Brass is a man-made alloy that is made up of varying combinations of copper and zinc. Other metals can be added to the mix, however, in order to create brass that embodies different properties, such as colour and strength. If you have an item that you think might be brass, there is a way to test it both at home and in the workplace to determine whether you are correct or not.
Step 1: Weigh the metal (in pounds) using a set of scales. Then, convert this number to kilograms by dividing it by 2.2046 (since this is how heavy a single kilogram is in pounds).
Step 2: Take a graduated beaker and fill it with water until you reach the 100ml line. Drop the item you suspect is brass into the beaker, watching how high the water level rises. Record the new level. Then, subtract the first water level from the second, which leaves you with the volume of the item.
Step 3: As a milliliter is equivalent to a cubic centimeter, you are now able to convert the volume of the suspected brass item into cubic meters by dividing it by 1,000,000 cubic centimeters per cubic meter.
Step 4: Now you can divide the mass of the item by the volume, which will leave you with the density of the item in kilograms per cubic meter.

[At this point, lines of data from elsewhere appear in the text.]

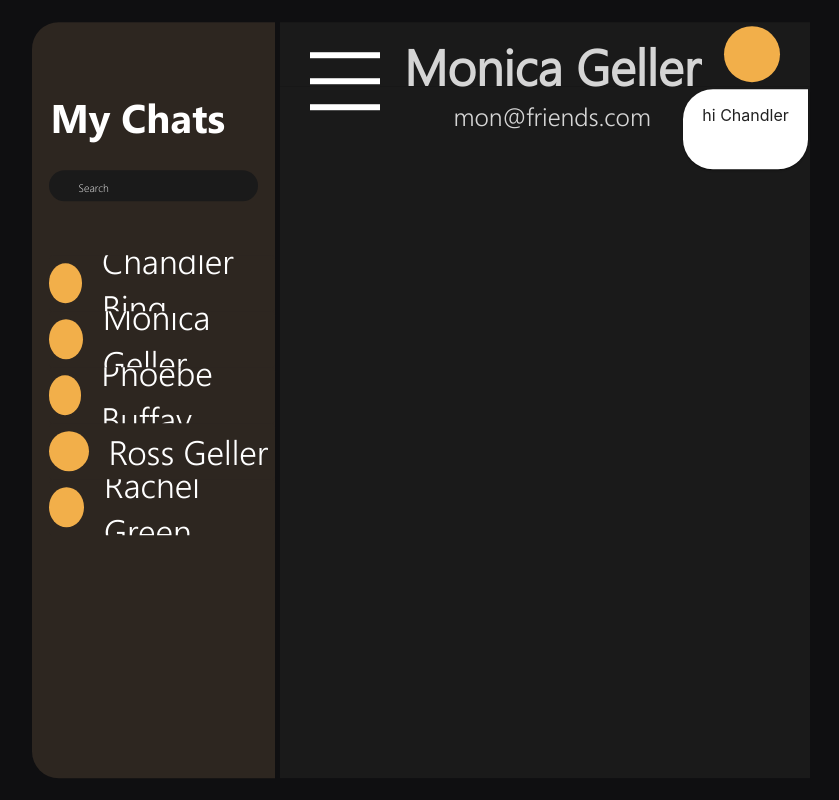
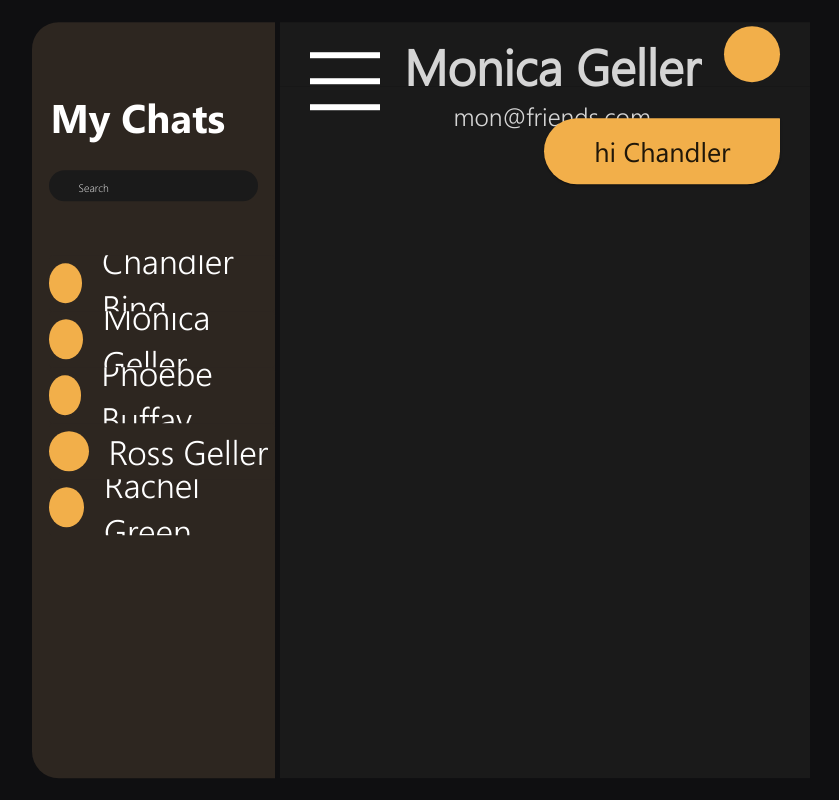
Before and after one commit to AshishS-1123/React-Chat-App, a React (Create React App) app: page /chats in a window 1280 px wide. Shown: the whole page, without its empty margins (219-1058 px from the left). Built offline with nearby package versions, Linux system fonts and the light colour scheme; what reactfire would draw is missing.

Commit message:
Added styles for message cards

```diff
--- a/src/components/chats/MessageList.css
+++ b/src/components/chats/MessageList.css
@@ -1,6 +1,7 @@
 #MessageList__container {
 	width: 41.4583vw;
-	height: 86.4444vh;
+	height: 82.4444vh;
+	padding-top: 4vh;
 
 	display: flex;
 	flex-direction: column;
@@ -10,18 +11,21 @@
 }
 
 .MessageList__card {
-	height: 6vh;
+	font-family: "Regular";
+	font-size: 27px;
+	background: #f2af4a !important;
 
-	margin: 0.2vw;
-	padding: 1em 1.2em;
+	padding: 15px 50px;
+	margin-left: 30px !important;
+	max-width: 40%;
 
-	align-self: flex-start;
-	border-radius: 30px !important;
-	border-top-left-radius: 0px !important;
+	border-radius: 500px !important;
+	border-top-left-radius: 7px !important;
 }
 
 .MessageList__card_sent {
+	margin-right: 30px !important;
+	border-top-right-radius: 7px !important;
+	border-top-left-radius: 500px !important;
 	align-self: flex-end;
-	border-top-left-radius: 30px !important;
-	border-top-right-radius: 0px !important;
 }
```
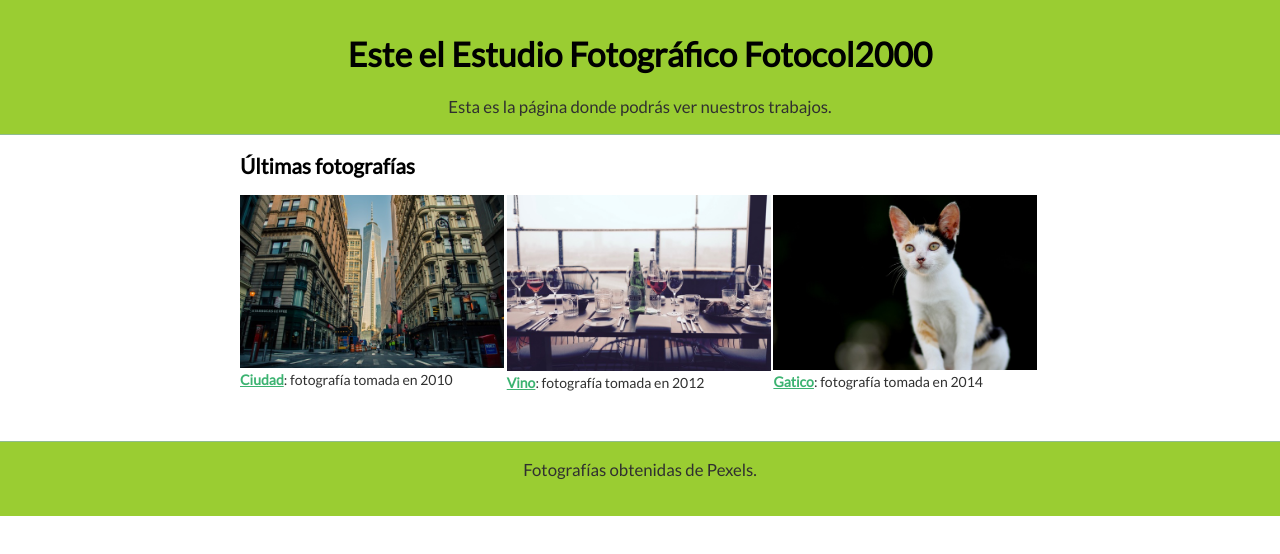
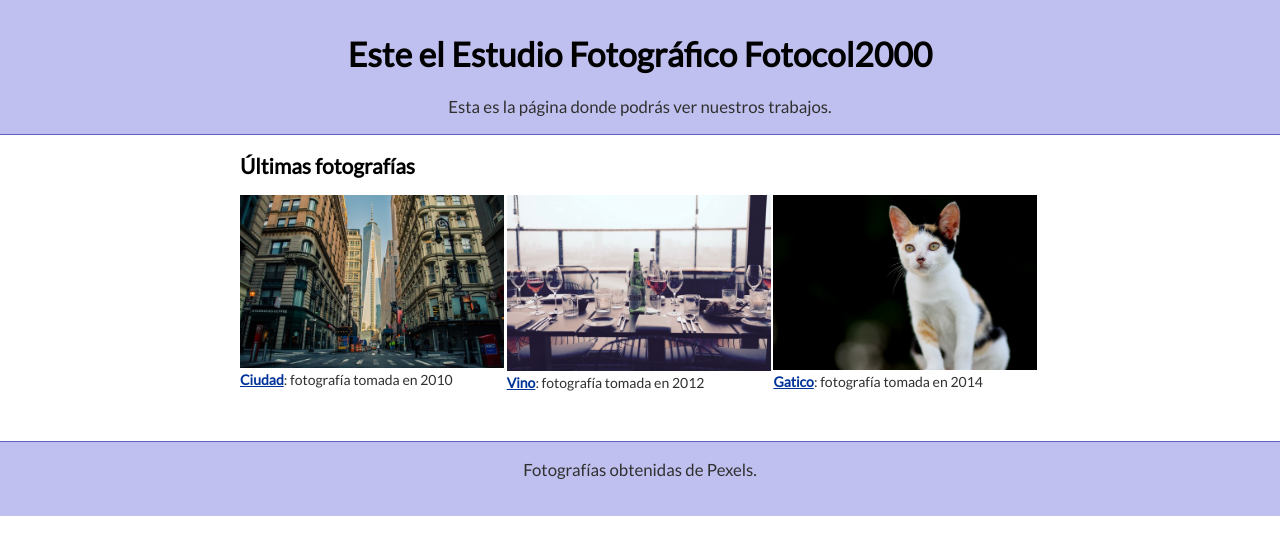
Before and after one commit to jgonza22/pagina-web, a plain HTML site: page index.html in a window 1280 px wide. Shown: the top 554 px of the page. Drawn offline with Linux system fonts and the light colour scheme.

Commit message:
Update style.css

```diff
--- a/style.css
+++ b/style.css
@@ -13,14 +13,14 @@
 }
 
 header, footer {
-    background: yellowgreen;
+    background: #c0c0f0;
     position: relative;
     text-align: center;
     font-size: 1.2em;
 }
 
-header, header:before, header:after { border-bottom: 1px solid darkseagreen; }
-footer, footer:before, footer:after { border-top: 1px solid darkseagreen; }
+header, header:before, header:after { border-bottom: 1px solid #6060c0; }
+footer, footer:before, footer:after { border-top: 1px solid #6060c0; }
 
 footer {
     margin-top: 50px;
@@ -32,7 +32,7 @@
     position: absolute;
     height: 100%;
     width: 600px;
-    background: yellowgreen;
+    background: #c0c0f0;
 }
 
 header:before, footer:before { left: 100%; }
@@ -72,7 +72,7 @@
 }
 
 a {
-    color: mediumseagreen;
+    color: #003399;
     text-decoration: underline;
     font-weight: bold;
 }
```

If the density falls into the known range for brass, you can conclude that that is the metal you are working with.
Whilst this is not the easiest of tests to complete, as you are required to have a number of unusual tools on hand, it is one way that you can definitively determine whether the metal you are working with is brass or not. If the density is not in the known range for brass, check other ranges to work out what type of metal the item is.